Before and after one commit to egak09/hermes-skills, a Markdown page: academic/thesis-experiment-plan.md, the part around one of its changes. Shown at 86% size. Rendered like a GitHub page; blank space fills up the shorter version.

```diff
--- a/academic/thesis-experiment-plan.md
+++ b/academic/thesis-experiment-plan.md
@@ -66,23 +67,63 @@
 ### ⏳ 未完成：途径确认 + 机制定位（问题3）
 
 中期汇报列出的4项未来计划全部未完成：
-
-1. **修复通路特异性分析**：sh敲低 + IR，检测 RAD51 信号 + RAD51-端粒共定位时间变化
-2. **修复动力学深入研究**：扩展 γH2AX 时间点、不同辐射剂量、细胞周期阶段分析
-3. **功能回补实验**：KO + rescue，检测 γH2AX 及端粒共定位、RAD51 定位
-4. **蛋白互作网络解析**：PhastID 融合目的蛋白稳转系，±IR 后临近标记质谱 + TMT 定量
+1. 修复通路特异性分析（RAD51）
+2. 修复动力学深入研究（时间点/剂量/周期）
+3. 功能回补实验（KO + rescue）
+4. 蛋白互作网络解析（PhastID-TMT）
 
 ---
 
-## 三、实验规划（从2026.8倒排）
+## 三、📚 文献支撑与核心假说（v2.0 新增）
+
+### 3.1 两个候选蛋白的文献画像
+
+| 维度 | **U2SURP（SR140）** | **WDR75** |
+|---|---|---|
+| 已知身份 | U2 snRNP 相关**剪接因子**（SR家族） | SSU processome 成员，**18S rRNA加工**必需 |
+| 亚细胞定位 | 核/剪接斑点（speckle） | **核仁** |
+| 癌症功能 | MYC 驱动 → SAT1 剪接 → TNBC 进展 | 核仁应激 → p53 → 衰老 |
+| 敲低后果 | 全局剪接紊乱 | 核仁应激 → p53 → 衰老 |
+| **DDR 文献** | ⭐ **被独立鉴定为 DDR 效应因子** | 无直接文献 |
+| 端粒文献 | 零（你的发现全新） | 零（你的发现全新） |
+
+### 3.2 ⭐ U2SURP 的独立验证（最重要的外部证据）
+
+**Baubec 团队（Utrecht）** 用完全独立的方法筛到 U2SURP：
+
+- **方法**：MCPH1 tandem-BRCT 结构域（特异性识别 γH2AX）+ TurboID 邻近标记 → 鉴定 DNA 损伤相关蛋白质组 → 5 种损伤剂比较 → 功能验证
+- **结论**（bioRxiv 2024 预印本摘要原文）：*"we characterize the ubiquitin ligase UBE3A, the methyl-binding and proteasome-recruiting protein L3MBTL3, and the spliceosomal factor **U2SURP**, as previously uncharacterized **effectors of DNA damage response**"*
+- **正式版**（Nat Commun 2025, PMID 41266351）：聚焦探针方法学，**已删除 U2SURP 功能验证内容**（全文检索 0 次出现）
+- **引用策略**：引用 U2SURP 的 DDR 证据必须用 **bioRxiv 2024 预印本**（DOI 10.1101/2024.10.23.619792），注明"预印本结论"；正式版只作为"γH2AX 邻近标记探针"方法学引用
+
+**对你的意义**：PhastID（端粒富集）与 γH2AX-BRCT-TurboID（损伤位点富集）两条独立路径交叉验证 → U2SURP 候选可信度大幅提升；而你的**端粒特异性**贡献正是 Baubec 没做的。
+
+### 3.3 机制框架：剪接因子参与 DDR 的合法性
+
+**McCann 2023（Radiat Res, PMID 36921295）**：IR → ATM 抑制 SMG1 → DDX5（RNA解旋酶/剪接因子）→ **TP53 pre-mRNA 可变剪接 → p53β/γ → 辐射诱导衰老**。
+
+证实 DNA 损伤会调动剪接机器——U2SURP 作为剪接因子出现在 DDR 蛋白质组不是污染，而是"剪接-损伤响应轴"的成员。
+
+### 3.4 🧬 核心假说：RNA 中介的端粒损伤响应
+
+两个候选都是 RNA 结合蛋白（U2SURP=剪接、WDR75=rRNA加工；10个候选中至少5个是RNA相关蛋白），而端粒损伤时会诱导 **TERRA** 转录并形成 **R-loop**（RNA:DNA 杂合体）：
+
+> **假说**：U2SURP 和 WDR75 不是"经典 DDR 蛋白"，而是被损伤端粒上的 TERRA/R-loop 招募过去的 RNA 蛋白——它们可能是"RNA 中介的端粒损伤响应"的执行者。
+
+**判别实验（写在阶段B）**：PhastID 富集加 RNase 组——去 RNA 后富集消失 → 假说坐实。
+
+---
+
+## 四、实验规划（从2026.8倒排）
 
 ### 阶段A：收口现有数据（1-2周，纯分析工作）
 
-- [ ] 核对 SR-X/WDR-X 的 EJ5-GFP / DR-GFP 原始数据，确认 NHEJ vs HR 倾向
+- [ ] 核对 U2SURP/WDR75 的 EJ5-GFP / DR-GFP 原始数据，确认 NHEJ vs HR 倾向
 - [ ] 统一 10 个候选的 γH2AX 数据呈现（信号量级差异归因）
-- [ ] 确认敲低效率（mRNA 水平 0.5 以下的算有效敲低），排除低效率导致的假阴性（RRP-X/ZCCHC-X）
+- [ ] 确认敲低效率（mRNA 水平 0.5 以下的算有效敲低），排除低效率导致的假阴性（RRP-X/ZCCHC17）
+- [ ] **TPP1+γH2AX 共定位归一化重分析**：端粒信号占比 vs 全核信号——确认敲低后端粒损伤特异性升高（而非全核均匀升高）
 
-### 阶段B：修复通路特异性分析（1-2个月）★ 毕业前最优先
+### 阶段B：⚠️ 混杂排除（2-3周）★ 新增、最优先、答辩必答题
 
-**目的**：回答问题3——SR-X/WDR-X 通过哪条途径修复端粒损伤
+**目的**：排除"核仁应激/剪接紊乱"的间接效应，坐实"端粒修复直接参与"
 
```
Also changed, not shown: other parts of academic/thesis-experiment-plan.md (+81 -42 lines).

====================

# The task
Every line in the entries above that mentions the word "修复通路特异性分析" must be shown.

# Solution below
-1. **修复通路特异性分析**：sh敲低 + IR，检测 RAD51 信号 + RAD51-端粒共定位时间变化
+1. 修复通路特异性分析（RAD51）
-### 阶段B：修复通路特异性分析（1-2个月）★ 毕业前最优先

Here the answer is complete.